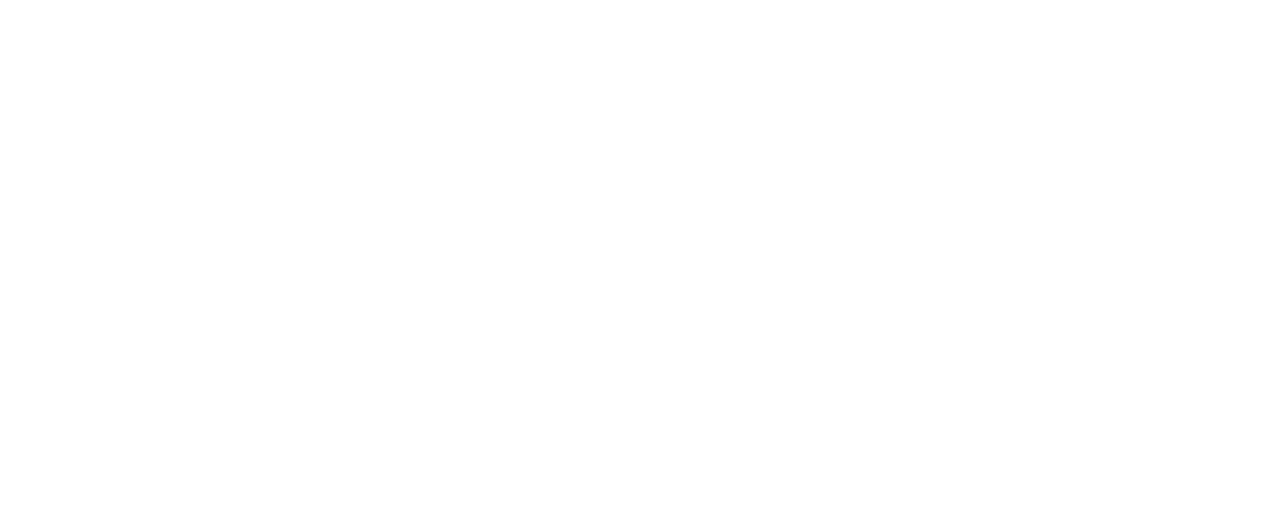
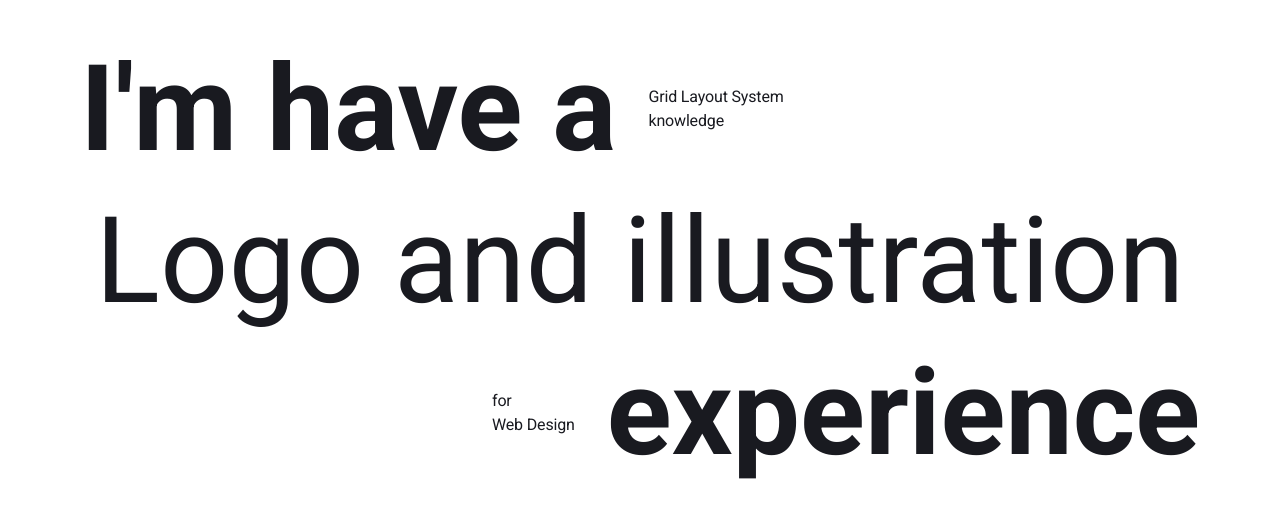
Before and after one commit to sonseong10/self-portfolio, a React (Create React App) app: page / in a window 1280 px wide. Shown: the part 1925-2442 px from the top of the page. Before the commit the page ends 1964 px from the top, so only its background shows below. Built offline with nearby package versions, Linux system fonts and the light colour scheme; no server answers; the database is empty.

Commit message:
🚧 Implement promotion section component

```diff
--- a/src/App.jsx
+++ b/src/App.jsx
@@ -5,6 +5,7 @@
 import Skill from "./components/skill/skill";
 import Projects from "./components/projects/projects";
 import Layout from "./components/common/layout";
+import Promotion from "./components/promotion/promotion";
 
 function App({ fetchItem }) {
   const [skills, setSkills] = useState([]);
@@ -38,6 +39,7 @@
           <Home />
           <Skill skills={skills} />
           <Projects projects={projects} />
+          <Promotion />
         </Layout.Main>
       </div>
       <Global styles={globalStyle} />
--- /dev/null
+++ b/src/components/promotion/promotion.jsx
@@ -0,0 +1,113 @@
+import { css } from "@emotion/react";
+import React from "react";
+import media from "../../assets/styles/constants/media";
+import palette from "../../assets/styles/constants/palette";
+import typography from "../../assets/styles/constants/typograpy";
+import SectionHeader from "../section-header/section-header";
+
+const Promotion = () => {
+  return (
+    <section css={section}>
+      <div className="sr-only">
+        <SectionHeader title="promotion" />
+      </div>
+
+      <p css={row} className="left">
+        <span css={decoration} className="space">
+          I'm have a
+        </span>
+        <span css={side}>
+          Grid Layout System <br /> knowledge
+        </span>
+      </p>
+
+      <p css={row} className="center">
+        <span css={decoration} className="regular">
+          Logo and illustration
+        </span>
+      </p>
+
+      <p css={row} className="right">
+        <span css={side} className="space">
+          for
+          <br /> Web Design
+        </span>
+        <span css={decoration}>experience</span>
+      </p>
+    </section>
+  );
+};
+
+export default Promotion;
+
+const section = css`
+  margin-bottom: 60px;
+`;
+
+const row = css`
+  display: flex;
+  align-items: center;
+  margin: 0;
+
+  &.left {
+    justify-content: flex-start;
+  }
+
+  &.center {
+    justify-content: center;
+  }
+
+  &.right {
+    justify-content: flex-end;
+  }
+
+  &:not(:last-of-type) {
+    margin-bottom: 8px;
+  }
+
+  ${media.tablet} {
+    &:not(:last-of-type) {
+      margin-bottom: 12px;
+    }
+  }
+
+  .space {
+    margin-right: 8px;
+
+    ${media.tablet} {
+      margin-right: 32px;
+    }
+  }
+`;
+
+const decoration = css`
+  margin: 0;
+  font-size: 32px;
+  color: ${palette.gray[100]};
+  font-weight: 700;
+
+  &.regular {
+    font-weight: 400;
+  }
+
+  ${media.tablet} {
+    font-size: 80px;
+
+    span {
+      ${typography.base}
+    }
+  }
+
+  ${media.desktop} {
+    font-size: 120px;
+  }
+`;
+
+const side = css`
+  ${typography.small}
+  color: ${palette.gray[100]};
+
+  ${media.tablet} {
+    ${typography.base}
+  }
+`;
```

# What to do:
Set down all the data again exactly as above, pictures excluded.

# Expected answer:
Before and after one commit to sonseong10/self-portfolio, a React (Create React App) app: page / in a window 1280 px wide. Shown: the part 1925-2442 px from the top of the page. Before the commit the page ends 1964 px from the top, so only its background shows below. Built offline with nearby package versions, Linux system fonts and the light colour scheme; no server answers; the database is empty.

Commit message:
🚧 Implement promotion section component

```diff
--- a/src/App.jsx
+++ b/src/App.jsx
@@ -5,6 +5,7 @@
 import Skill from "./components/skill/skill";
 import Projects from "./components/projects/projects";
 import Layout from "./components/common/layout";
+import Promotion from "./components/promotion/promotion";
 
 function App({ fetchItem }) {
   const [skills, setSkills] = useState([]);
@@ -38,6 +39,7 @@
           <Home />
           <Skill skills={skills} />
           <Projects projects={projects} />
+          <Promotion />
         </Layout.Main>
       </div>
       <Global styles={globalStyle} />
--- /dev/null
+++ b/src/components/promotion/promotion.jsx
@@ -0,0 +1,113 @@
+import { css } from "@emotion/react";
+import React from "react";
+import media from "../../assets/styles/constants/media";
+import palette from "../../assets/styles/constants/palette";
+import typography from "../../assets/styles/constants/typograpy";
+import SectionHeader from "../section-header/section-header";
+
+const Promotion = () => {
+  return (
+    <section css={section}>
+      <div className="sr-only">
+        <SectionHeader title="promotion" />
+      </div>
+
+      <p css={row} className="left">
+        <span css={decoration} className="space">
+          I'm have a
+        </span>
+        <span css={side}>
+          Grid Layout System <br /> knowledge
+        </span>
+      </p>
+
+      <p css={row} className="center">
+        <span css={decoration} className="regular">
+          Logo and illustration
+        </span>
+      </p>
+
+      <p css={row} className="right">
+        <span css={side} className="space">
+          for
+          <br /> Web Design
+        </span>
+        <span css={decoration}>experience</span>
+      </p>
+    </section>
+  );
+};
+
+export default Promotion;
+
+const section = css`
+  margin-bottom: 60px;
+`;
+
+const row = css`
+  display: flex;
+  align-items: center;
+  margin: 0;
+
+  &.left {
+    justify-content: flex-start;
+  }
+
+  &.center {
+    justify-content: center;
+  }
+
+  &.right {
+    justify-content: flex-end;
+  }
+
+  &:not(:last-of-type) {
+    margin-bottom: 8px;
+  }
+
+  ${media.tablet} {
+    &:not(:last-of-type) {
+      margin-bottom: 12px;
+    }
+  }
+
+  .space {
+    margin-right: 8px;
+
+    ${media.tablet} {
+      margin-right: 32px;
+    }
+  }
+`;
+
+const decoration = css`
+  margin: 0;
+  font-size: 32px;
+  color: ${palette.gray[100]};
+  font-weight: 700;
+
+  &.regular {
+    font-weight: 400;
+  }
+
+  ${media.tablet} {
+    font-size: 80px;
+
+    span {
+      ${typography.base}
+    }
+  }
+
+  ${media.desktop} {
+    font-size: 120px;
+  }
+`;
+
+const side = css`
+  ${typography.small}
+  color: ${palette.gray[100]};
+
+  ${media.tablet} {
+    ${typography.base}
+  }
+`;
```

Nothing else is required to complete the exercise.